[Stored entries]
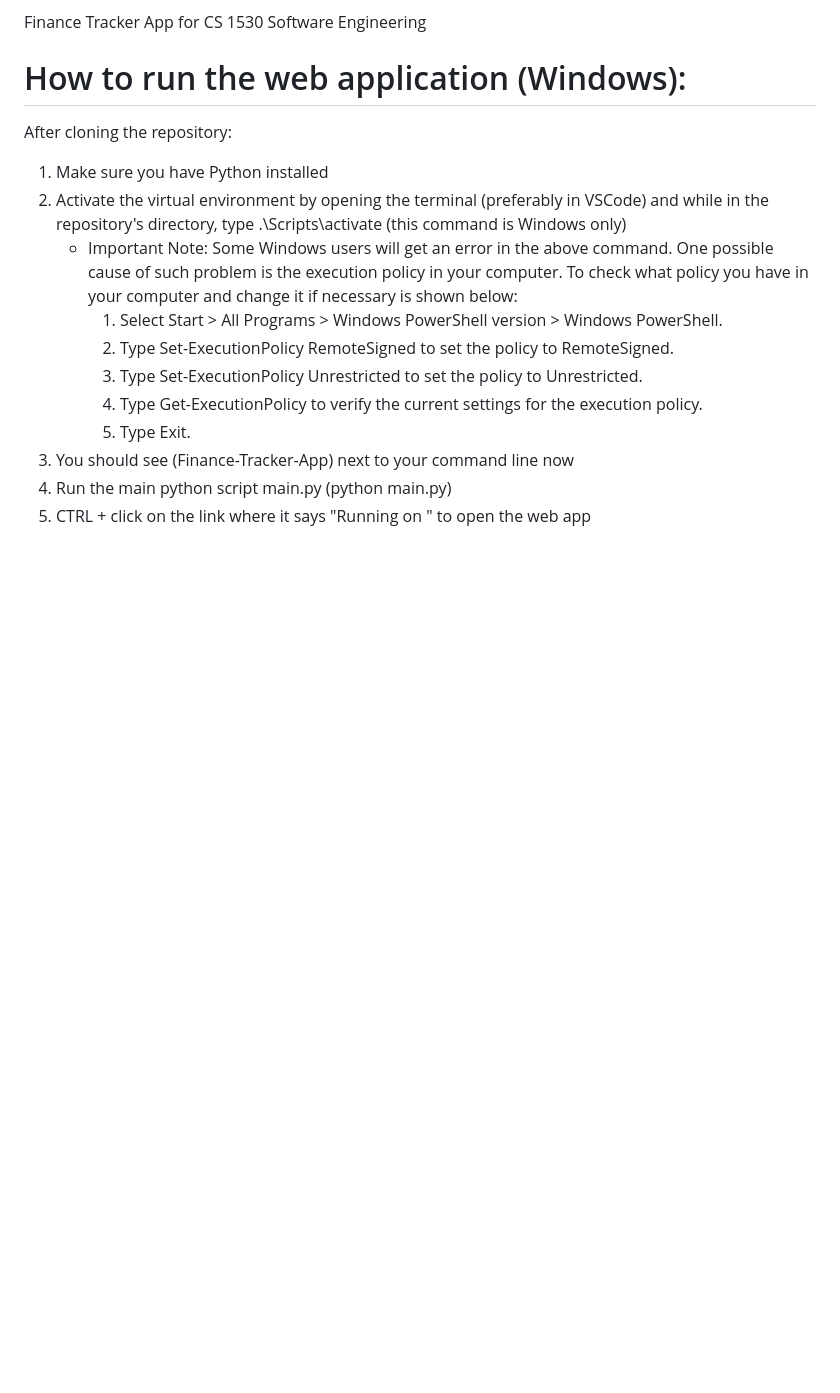
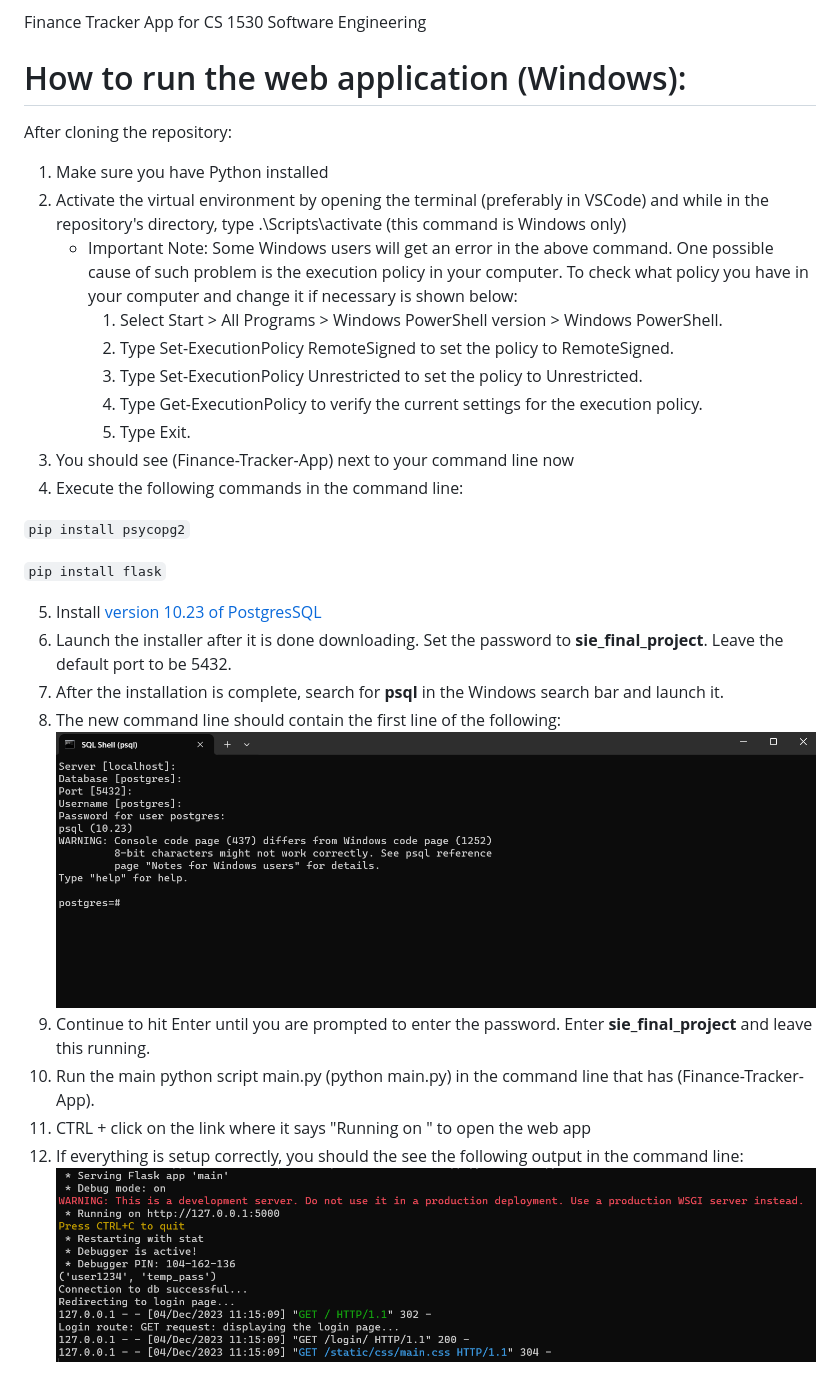
Before and after one commit to braedonondos/Finance-Tracker-App, a Markdown page: README.md, the part around the change. Rendered like a GitHub page; pictures changed too: images/cmd_step_8.png (added), images/step_12.png (added); blank space fills up the shorter version.

Commit message:
DB dependencies added

````diff
--- a/README.md
+++ b/README.md
@@ -14,5 +14,19 @@ After cloning the repository:
         4. Type Get-ExecutionPolicy to verify the current settings for the execution policy.
         5. Type Exit.
 3. You should see (Finance-Tracker-App) next to your command line now
-4. Run the main python script main.py (python main.py)
-5. CTRL + click on the link where it says "Running on <link>" to open the web app
+4. Execute the following commands in the command line:
+
+```pip install psycopg2```
+
+```pip install flask```
+
+5. Install [version 10.23 of PostgresSQL](https://www.enterprisedb.com/downloads/postgres-postgresql-downloads)
+6. Launch the installer after it is done downloading. Set the password to **sie_final_project**. Leave the default port to be 5432.
+7. After the installation is complete, search for **psql** in the Windows search bar and launch it.
+8. The new command line should contain the first line of the following:
+![alt text](images/cmd_step_8.png "Step 8")
+9. Continue to hit Enter until you are prompted to enter the password. Enter **sie_final_project** and leave this running.
+10. Run the main python script main.py (python main.py) in the command line that has (Finance-Tracker-App).
+11. CTRL + click on the link where it says "Running on <link>" to open the web app
+12. If everything is setup correctly, you should the see the following output in the command line:
+![alt text](images/step_12.png "Step 8")
````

• _WHAT YOU SHOULD DO_:
The required output is the number of lines in the records that contain the word "command", with nothing added.

• _RESPONSE AREA_:
5